- **WHAT YOU NEED TO DO**
Scan the material for the word "aren", then return every line where it appears.

- **DATA SHOWN**

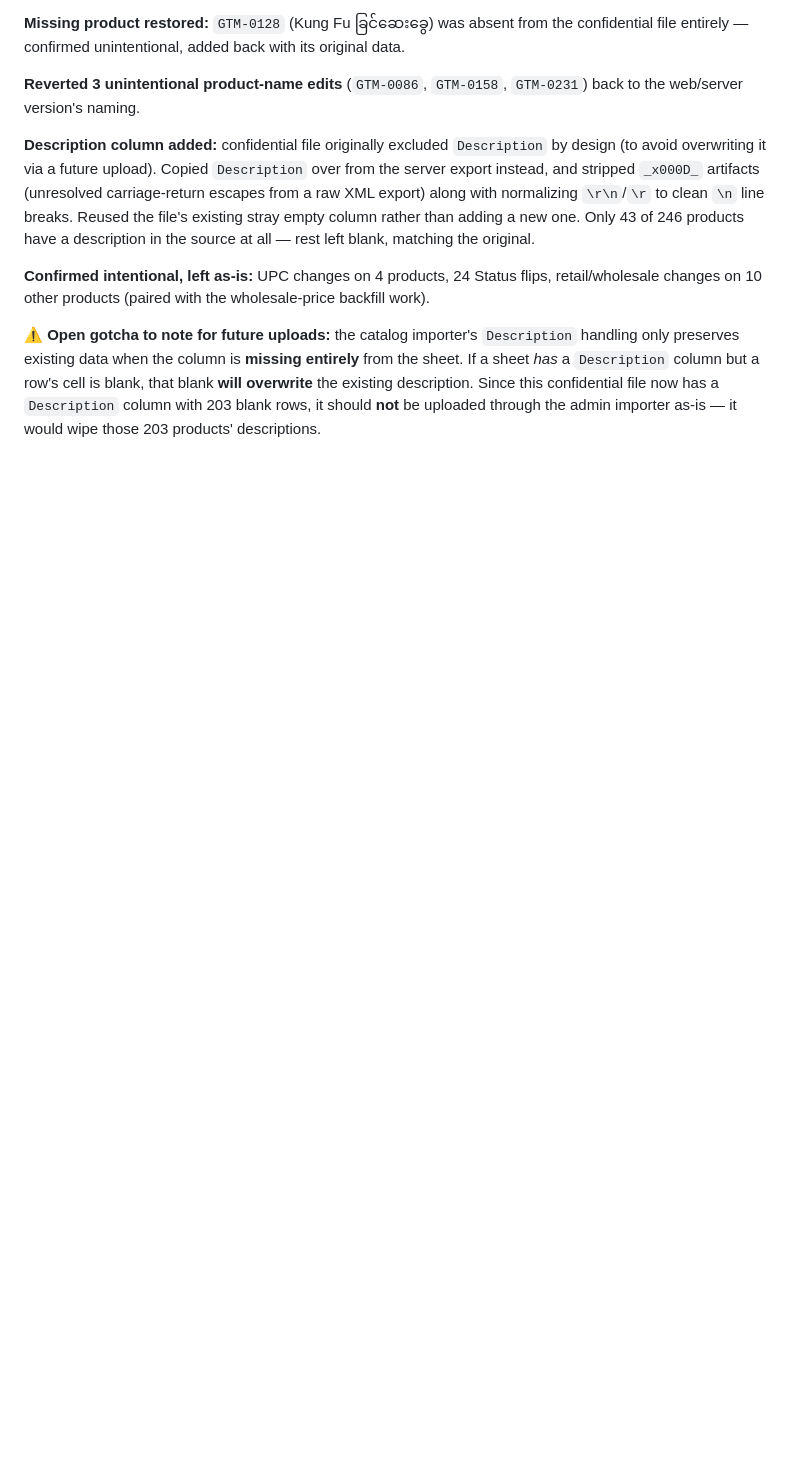
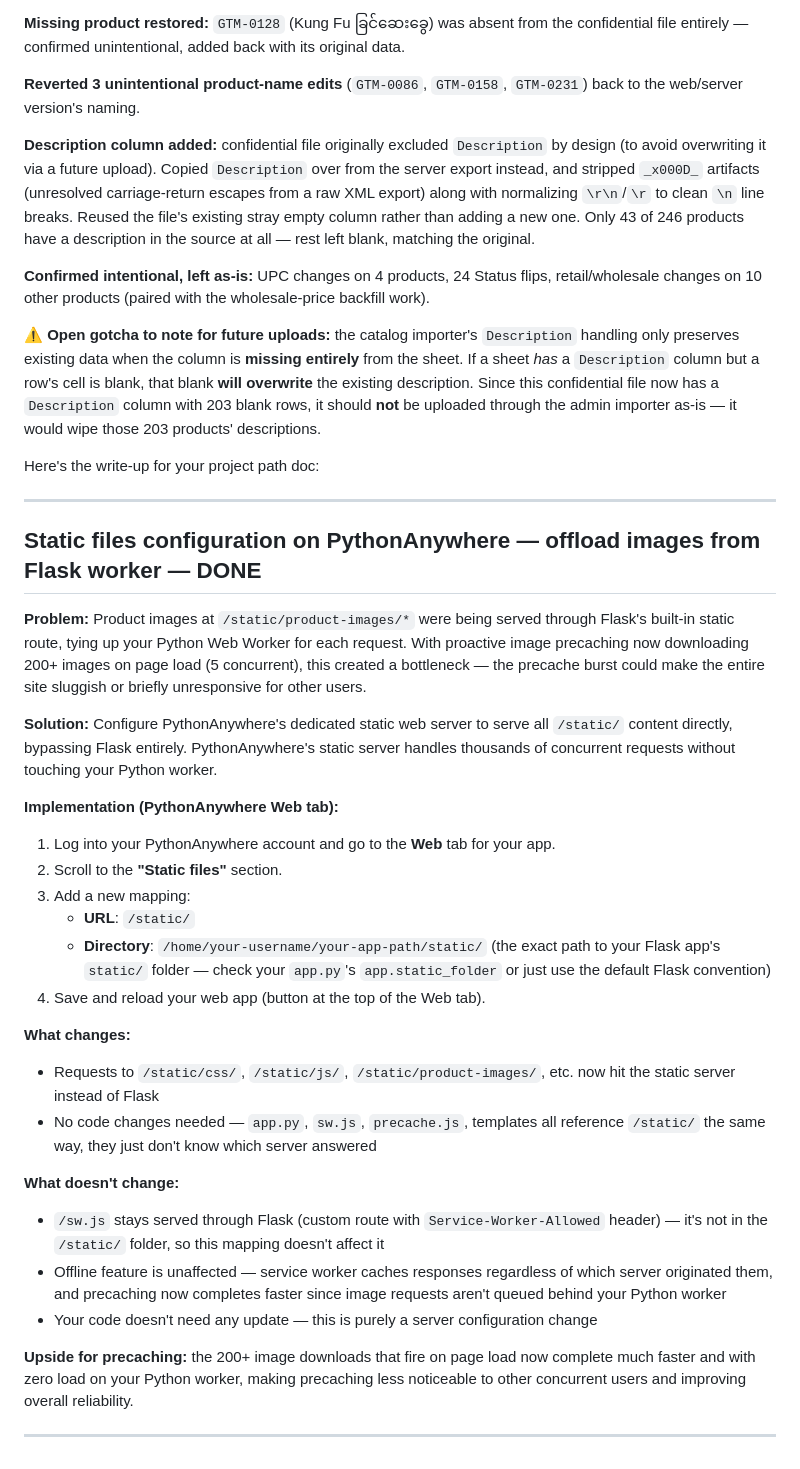
Before and after one commit to n0ski11R3a1/gtm_catalog, a Markdown page: md/gtm_catalog_project_path.md, the part around the change. Drawn GitHub-style; blank space fills up the shorter version.

Commit message:
Updated project path md about static file serving method change:window

```diff
--- a/md/gtm_catalog_project_path.md
+++ b/md/gtm_catalog_project_path.md
@@ -1248,3 +1248,35 @@ Working file: `sale_price_catalog_confidential.xlsx` (source: manually maintaine
 **Confirmed intentional, left as-is:** UPC changes on 4 products, 24 Status flips, retail/wholesale changes on 10 other products (paired with the wholesale-price backfill work).
 
 ⚠️ **Open gotcha to note for future uploads:** the catalog importer's `Description` handling only preserves existing data when the column is **missing entirely** from the sheet. If a sheet *has* a `Description` column but a row's cell is blank, that blank **will overwrite** the existing description. Since this confidential file now has a `Description` column with 203 blank rows, it should **not** be uploaded through the admin importer as-is — it would wipe those 203 products' descriptions.
+
+Here's the write-up for your project path doc:
+
+---
+
+## Static files configuration on PythonAnywhere — offload images from Flask worker — DONE
+
+**Problem:** Product images at `/static/product-images/*` were being served through Flask's built-in static route, tying up your Python Web Worker for each request. With proactive image precaching now downloading 200+ images on page load (5 concurrent), this created a bottleneck — the precache burst could make the entire site sluggish or briefly unresponsive for other users.
+
+**Solution:** Configure PythonAnywhere's dedicated static web server to serve all `/static/` content directly, bypassing Flask entirely. PythonAnywhere's static server handles thousands of concurrent requests without touching your Python worker.
+
+**Implementation (PythonAnywhere Web tab):**
+
+1. Log into your PythonAnywhere account and go to the **Web** tab for your app.
+2. Scroll to the **"Static files"** section.
+3. Add a new mapping:
+   - **URL**: `/static/`
+   - **Directory**: `/home/your-username/your-app-path/static/` (the exact path to your Flask app's `static/` folder — check your `app.py`'s `app.static_folder` or just use the default Flask convention)
+4. Save and reload your web app (button at the top of the Web tab).
+
+**What changes:**
+- Requests to `/static/css/`, `/static/js/`, `/static/product-images/`, etc. now hit the static server instead of Flask
+- No code changes needed — `app.py`, `sw.js`, `precache.js`, templates all reference `/static/` the same way, they just don't know which server answered
+
+**What doesn't change:**
+- `/sw.js` stays served through Flask (custom route with `Service-Worker-Allowed` header) — it's not in the `/static/` folder, so this mapping doesn't affect it
+- Offline feature is unaffected — service worker caches responses regardless of which server originated them, and precaching now completes faster since image requests aren't queued behind your Python worker
+- Your code doesn't need any update — this is purely a server configuration change
+
+**Upside for precaching:** the 200+ image downloads that fire on page load now complete much faster and with zero load on your Python worker, making precaching less noticeable to other concurrent users and improving overall reliability.
+
+---
```
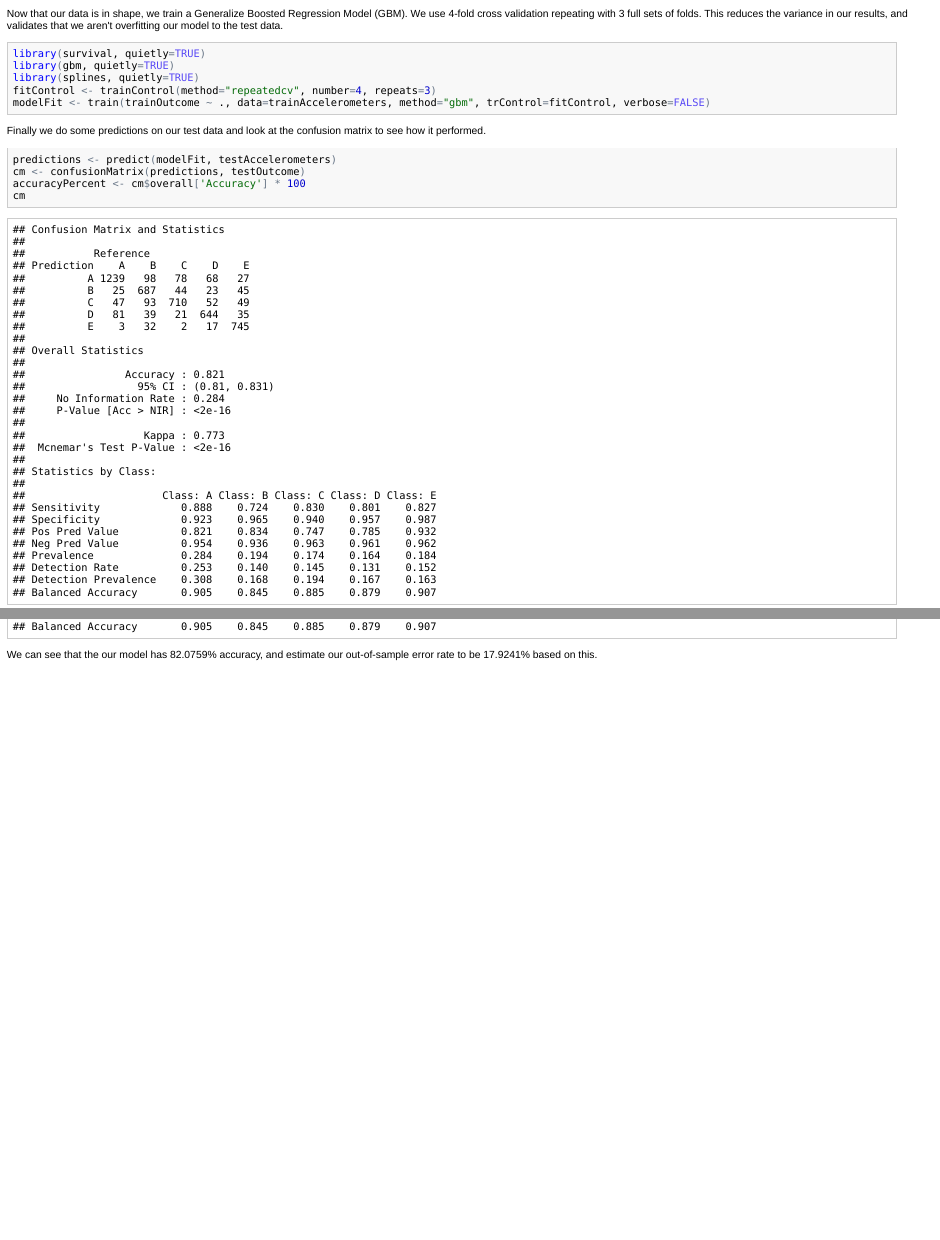
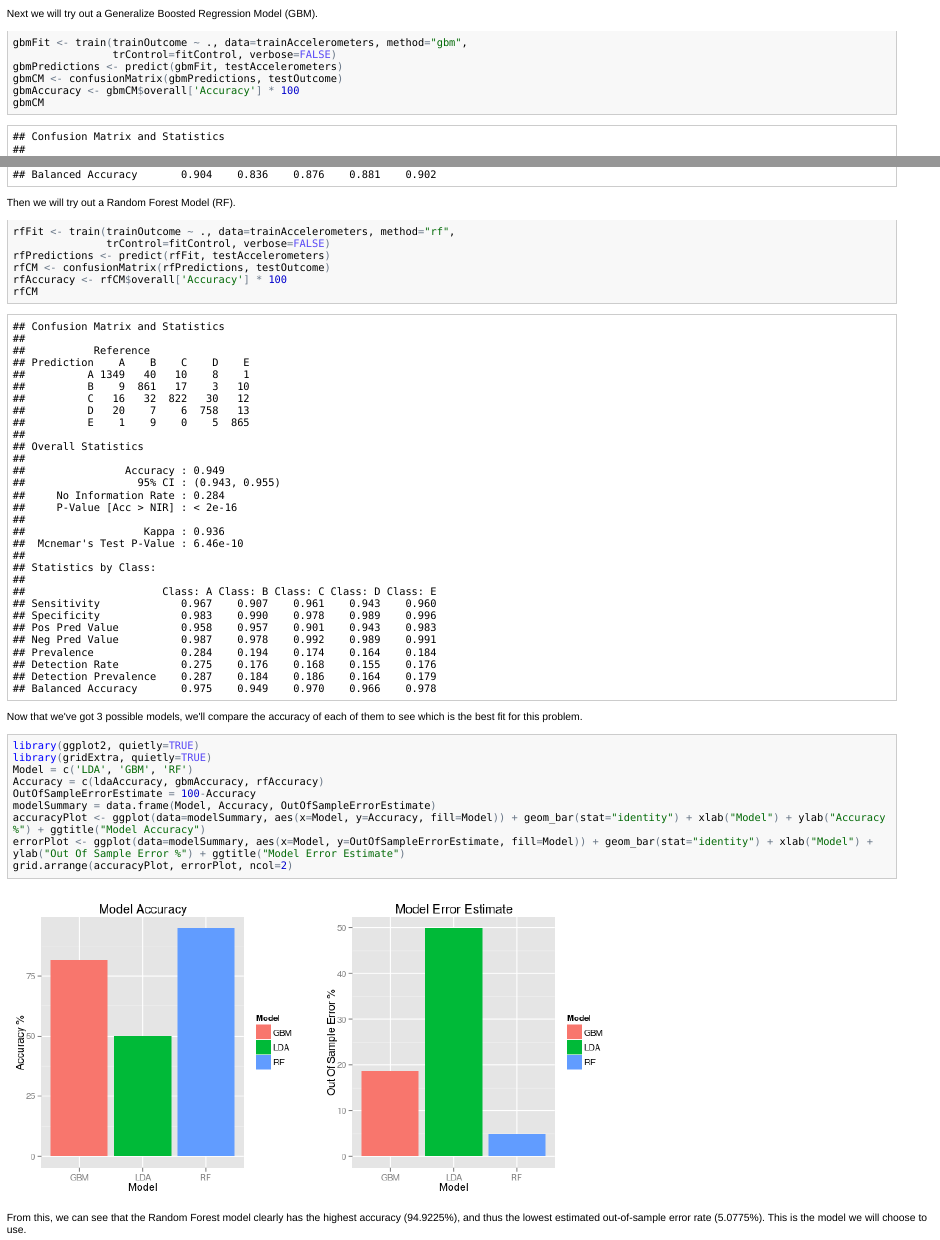
Before and after one commit to mariagullickson/Class.PracticalMachineLearning.Project, an R Markdown document (pml-project.Rmd): the page in a window 1100 px wide, from 330 px down before the commit and from 1060 px down after it, and a second part further down, joined at a grey line. The pictures show the output file pml-project.html that the author committed with the source, opened offline.

Commit message:
update to compare multiple models

````diff
--- a/pml-project.Rmd
+++ b/pml-project.Rmd
@@ -25,22 +25,15 @@ testAccelerometers <- testing[, grepl("^accel", names(testing))]
 rm(data)
 ```
 
-Now that our data is in shape, we train a Generalize Boosted Regression Model (GBM).
-We use 4-fold cross validation repeating with 3 full sets of folds.  This reduces the
+Now that our data is in shape, we can try out some modeling.  We will test out several
+models, using 5-fold cross validation repeating with 3 full sets of folds.  This reduces the
 variance in our results, and validates that we aren't overfitting our model to the
 test data.
-```{r fitModel, cache=TRUE}
+```{r fitSetup, cache=TRUE}
+
 library(survival, quietly=TRUE)
 library(gbm, quietly=TRUE)
 library(splines, quietly=TRUE)
 fitControl <- trainControl(method="repeatedcv", number=4, repeats=3)
-modelFit <- train(trainOutcome ~ ., data=trainAccelerometers, method="gbm", trControl=fitControl, verbose=FALSE)
 ```
 
-Finally we do some predictions on our test data and look at the confusion matrix
-to see how it performed.
-```{r predictionAccuracy, cache=TRUE}
-predictions <- predict(modelFit, testAccelerometers)
-cm <- confusionMatrix(predictions, testOutcome)
-accuracyPercent <- cm$overall['Accuracy'] * 100
-cm
@@ -47,4 +48,40 @@ cm
 ```
 
-We can see that the our model has `r accuracyPercent`% accuracy, and estimate
-our out-of-sample error rate to be `r 100-accuracyPercent`% based on this.
+Next we will try out a Generalize Boosted Regression Model (GBM).
+```{r gbm, cache=TRUE}
+gbmFit <- train(trainOutcome ~ ., data=trainAccelerometers, method="gbm",
+                trControl=fitControl, verbose=FALSE)
+gbmPredictions <- predict(gbmFit, testAccelerometers)
+gbmCM <- confusionMatrix(gbmPredictions, testOutcome)
+gbmAccuracy <- gbmCM$overall['Accuracy'] * 100
+gbmCM
+```
+
+Then we will try out a Random Forest Model (RF).
+```{r rf, cache=TRUE}
+rfFit <- train(trainOutcome ~ ., data=trainAccelerometers, method="rf",
+               trControl=fitControl, verbose=FALSE)
+rfPredictions <- predict(rfFit, testAccelerometers)
+rfCM <- confusionMatrix(rfPredictions, testOutcome)
+rfAccuracy <- rfCM$overall['Accuracy'] * 100
+rfCM
+```
+
+Now that we've got 3 possible models, we'll compare the accuracy of each of them
+to see which is the best fit for this problem.
+
+```{r modelSummary, cache=TRUE,fig.width=10, fig.height=5}
+library(ggplot2, quietly=TRUE)
+library(gridExtra, quietly=TRUE)
+Model = c('LDA', 'GBM', 'RF')
+Accuracy = c(ldaAccuracy, gbmAccuracy, rfAccuracy)
+OutOfSampleErrorEstimate = 100-Accuracy
+modelSummary = data.frame(Model, Accuracy, OutOfSampleErrorEstimate)
+accuracyPlot <- ggplot(data=modelSummary, aes(x=Model, y=Accuracy, fill=Model)) + geom_bar(stat="identity") + xlab("Model") + ylab("Accuracy %") + ggtitle("Model Accuracy")
+errorPlot <- ggplot(data=modelSummary, aes(x=Model, y=OutOfSampleErrorEstimate, fill=Model)) + geom_bar(stat="identity") + xlab("Model") + ylab("Out Of Sample Error %") + ggtitle("Model Error Estimate")
+grid.arrange(accuracyPlot, errorPlot, ncol=2)
+```
+
+From this, we can see that the Random Forest model clearly has the highest accuracy (`r rfAccuracy`%),
+and thus the lowest estimated out-of-sample error rate (`r 100-rfAccuracy`%).  This is the model we will
+choose to use.
````
Also changed, not shown: figure/modelSummary.png (added), pml-project.html, pml-project.md, pml-project.Rmd (8 more changed lines), 1 other file.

- **EXERCISE SOLUTION**
+- Offline feature is unaffected — service worker caches responses regardless of which server originated them, and precaching now completes faster since image requests aren't queued behind your Python worker
 variance in our results, and validates that we aren't overfitting our model to the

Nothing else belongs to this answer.